Security and privacy risks

A decentralized workforce can put your company and your employees at risk for various data security concerns. A survey by Entrust broke down the concerns of leaders and employees in regards to hybrid work:

  • 54% of employees reported up to six instances of lost productivity due to network access issues
  • 20% of leaders are concerned about home internet security and data leaks

Offering flexible work from home removes the benefits of high speed internet, internet security, and other important measures that protect employees as they work. Additionally, protected data is vulnerable when employees work in public spaces.

In addition to virtual and technological security risks, there are also risks to having a flexible in-office schedule. 96% of business leaders and 93% of employees agree that a logging system must be put in place in the office to track visitors. Additionally, both are concerned about spreading COVID-19 and the possibility of physical harm occurring to employees.

What are the solutions to these challenges?

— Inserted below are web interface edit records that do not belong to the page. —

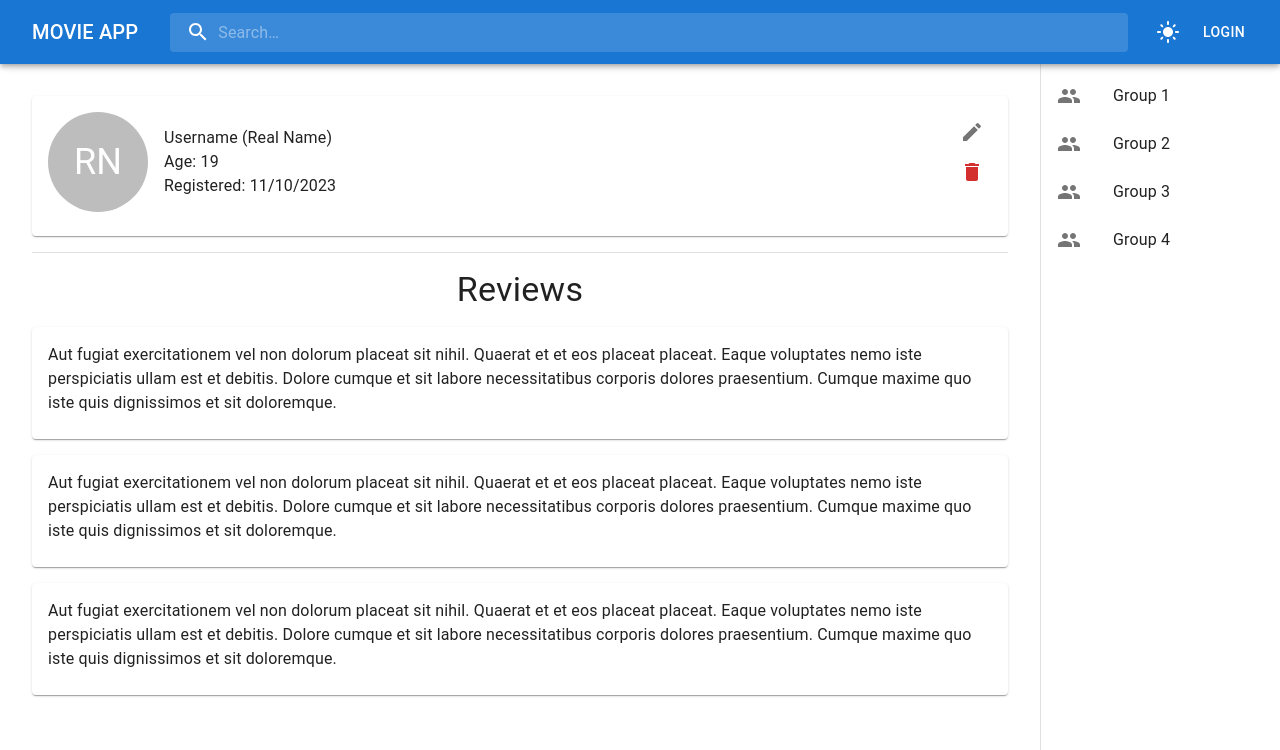
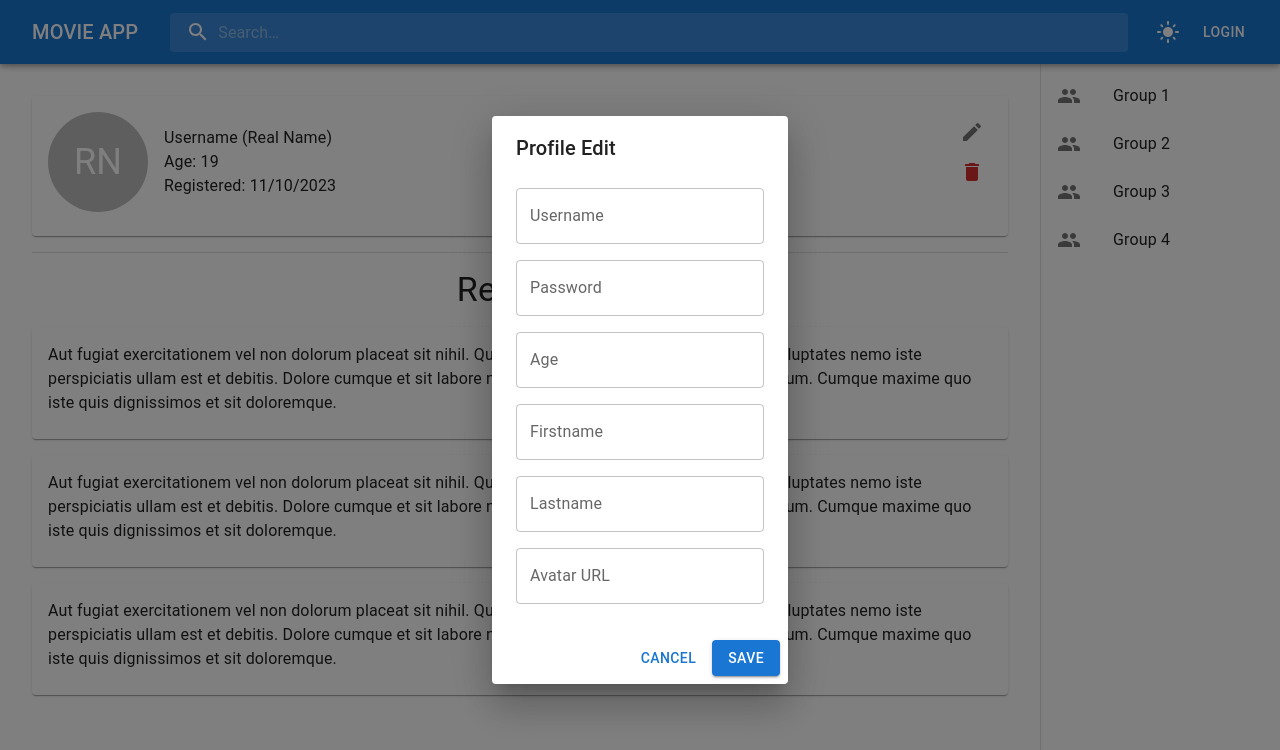
Before and after one commit to TVT22-19/movie-app-frontend, a React (Vite) app: page /movie-app-frontend/profile/1 in a window 1280 px wide. Both pictures are taken after a click on the button 972 px from the left and 132 px from the top of the page. Shown: the top 750 px of the page. Built offline with nearby package versions, Linux system fonts and the light colour scheme.

Commit message:
Moved profile page to sub-folder (#6) and added edit dialog (#8)

```diff
--- a/src/App.tsx
+++ b/src/App.tsx
@@ -6,7 +6,7 @@ import RegisterPage from "./pages/RegisterPage.tsx";
 import NotFoundPage from "./pages/NotFoundPage.tsx";
 import {AuthProvider, useAuth} from "./hooks/useAuth.tsx";
 import {ThemeSwitchProvider} from "./hooks/useThemeSwitch.tsx";
-import ProfilePage from "./pages/ProfilePage.tsx";
+import ProfilePage from "./pages/profile/ProfilePage.tsx";
 
 export default function App() {
 
--- a/src/pages/ProfilePage.tsx
+++ /dev/null
@@ -1,50 +0,0 @@
-import {Avatar, Card, CardContent, Divider, IconButton, Stack, Typography} from "@mui/material";
-import {Navigate, useParams} from "react-router-dom";
-import {Delete, Edit,} from "@mui/icons-material";
-
-export default function ProfilePage() {
-
-    const profileId = Number(useParams().id)
-    if (Number.isNaN(profileId)) return <Navigate to="/page-not-found"/>
-
-    return (
-        <Stack spacing={2}>
-            <Card>
-                <CardContent>
-                    <Stack spacing={2} direction="row">
-                        <Avatar sx={{
-                            fontSize: 36,
-                            width: 100,
-                            height: 100
-                        }}>RN</Avatar>
-                        <Stack alignSelf="center" flexGrow={1}>
-                            <Typography>Username (Real Name)</Typography>
-                            <Typography>Age: 19</Typography>
-                            <Typography>Registered: {new Date().toLocaleDateString()}</Typography>
-                        </Stack>
-                        <Stack>
-                            <IconButton>
-                                <Edit/>
-                            </IconButton>
-                            <IconButton>
-                                <Delete color="error"/>
-                            </IconButton>
-                        </Stack>
-                    </Stack>
-                </CardContent>
-            </Card>
-            <Divider/>
-            <Typography variant="h4" textAlign="center">Reviews</Typography>
-            {[1, 2, 3].map(() =>
-                <Card>
-                    <CardContent>
-                        Aut fugiat exercitationem vel non dolorum placeat sit nihil. Quaerat et et eos placeat placeat.
-                        Eaque voluptates nemo iste perspiciatis ullam est et debitis. Dolore cumque et sit labore
-                        necessitatibus corporis dolores praesentium. Cumque maxime quo iste quis dignissimos et sit
-                        doloremque.
-                    </CardContent>
-                </Card>
-            )}
-        </Stack>
-    )
-}
--- /dev/null
+++ b/src/pages/profile/ProfilePage.tsx
@@ -0,0 +1,59 @@
+import {Avatar, Card, CardContent, Divider, IconButton, Stack, Typography} from "@mui/material";
+import {Navigate, useParams} from "react-router-dom";
+import {Delete, Edit,} from "@mui/icons-material";
+import {useState} from "react";
+import ProfileEditDialog from "./dialog/ProfileEditDialog.tsx";
+
+export default function ProfilePage() {
+
+    const [openEditDialog, setOpenEditDialog] = useState(false);
+
+    const profileId = Number(useParams().id)
+    if (Number.isNaN(profileId)) return <Navigate to="/page-not-found"/>
+
+
+    return (
+        <>
+            <ProfileEditDialog open={openEditDialog} setOpen={setOpenEditDialog}/>
+            <Stack spacing={2}>
+                <Card>
+                    <CardContent>
+                        <Stack spacing={2} direction="row">
+                            <Avatar sx={{
+                                fontSize: 36,
+                                width: 100,
+                                height: 100
+                            }}>RN</Avatar>
+                            <Stack alignSelf="center" flexGrow={1}>
+                                <Typography>Username (Real Name)</Typography>
+                                <Typography>Age: 19</Typography>
+                                <Typography>Registered: {new Date().toLocaleDateString()}</Typography>
+                            </Stack>
+                            <Stack>
+                                <IconButton onClick={() => setOpenEditDialog(true)}>
+                                    <Edit/>
+                                </IconButton>
+                                <IconButton>
+                                    <Delete color="error"/>
+                                </IconButton>
+                            </Stack>
+                        </Stack>
+                    </CardContent>
+                </Card>
+                <Divider/>
+                <Typography variant="h4" textAlign="center">Reviews</Typography>
+                {[1, 2, 3].map(() =>
+                    <Card>
+                        <CardContent>
+                            Aut fugiat exercitationem vel non dolorum placeat sit nihil. Quaerat et et eos placeat
+                            placeat.
+                            Eaque voluptates nemo iste perspiciatis ullam est et debitis. Dolore cumque et sit labore
+                            necessitatibus corporis dolores praesentium. Cumque maxime quo iste quis dignissimos et sit
+                            doloremque.
+                        </CardContent>
+                    </Card>
+                )}
+            </Stack>
+        </>
+    )
+}
--- /dev/null
+++ b/src/pages/profile/dialog/ProfileEditDialog.tsx
@@ -0,0 +1,33 @@
+import {Button, Dialog, DialogActions, DialogContent, DialogTitle, Stack, TextField} from "@mui/material";
+import {ProfileEditDialogProps} from "./types.ts";
+
+export default function ProfileEditDialog(props: ProfileEditDialogProps) {
+    return (
+        <Dialog
+            open={props.open}
+            onClose={() => props.setOpen(false)}
+            aria-labelledby="alert-dialog-title"
+            aria-describedby="alert-dialog-description"
+        >
+            <DialogTitle>
+                Profile Edit
+            </DialogTitle>
+            <DialogContent>
+                <Stack spacing={2} paddingY={1}>
+                    <TextField label="Username" variant="outlined"/>
+                    <TextField label="Password" variant="outlined"/>
+                    <TextField label="Age" variant="outlined"/>
+                    <TextField label="Firstname" variant="outlined"/>
+                    <TextField label="Lastname" variant="outlined"/>
+                    <TextField label="Avatar URL" variant="outlined"/>
+                </Stack>
+            </DialogContent>
+            <DialogActions>
+                <Button onClick={() => props.setOpen(false)}>Cancel</Button>
+                <Button variant="contained" onClick={() => props.setOpen(false)} autoFocus>
+                    Save
+                </Button>
+            </DialogActions>
+        </Dialog>
+    )
+}
--- /dev/null
+++ b/src/pages/profile/dialog/types.ts
@@ -0,0 +1,6 @@
+import {Dispatch} from "react";
+
+export interface ProfileEditDialogProps {
+    open: boolean,
+    setOpen: Dispatch<boolean>
+}
```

The Accenture study highlights an important caveat to the success of hybrid work: access to the right resources and technology. Companies need to bridge the gaps of hybrid work with better technology that will enable better collaboration, productivity, and engagement. So what are major B2B companies doing?

  • Google launched its new Work Safer, offering designs to help organizations collaborate and communicate securely and privately in a today’s hybrid work environment
  • Microsoft is continually innovating their suite of workplace collaboration tools like Office 365 and Teams to adapt to the changing environment
  • Zoom is expanding their virtual meeting software into virtual services such as virtual receptionist, virtual wealth managers, virtual tellers, and more.

How Poll Everywhere is powering hybrid work

With all of the above in mind, it’s clear that the world is in need of versatile solutions that empower employees from all corners of the workplace. Poll Everywhere is enabling hybrid work and inclusive conversations by allowing presenters, meeting hosts, educators, and more engage audiences across hybrid workspaces through live online polling, surveys, Q&A’s and more. Simply put, we work where you work. From conversation starters to project retrospectives, Poll Everywhere is here to bring hybrid and remote meetings to life and collect feedback in real time. Sign up for free today.

New: Poll Everywhere partners with Webex by Cisco

As part of our mission to make presentations more inclusive, we are powering hybrid work with our brand new in-app audience response tool with Webex. The app allows participants to seamlessly follow along with presenters and participate in activities directly in the Webex meeting room. For more information, check out our Poll Everywhere for Webex page or download the app from Webex.

Poll Everywhere for Webex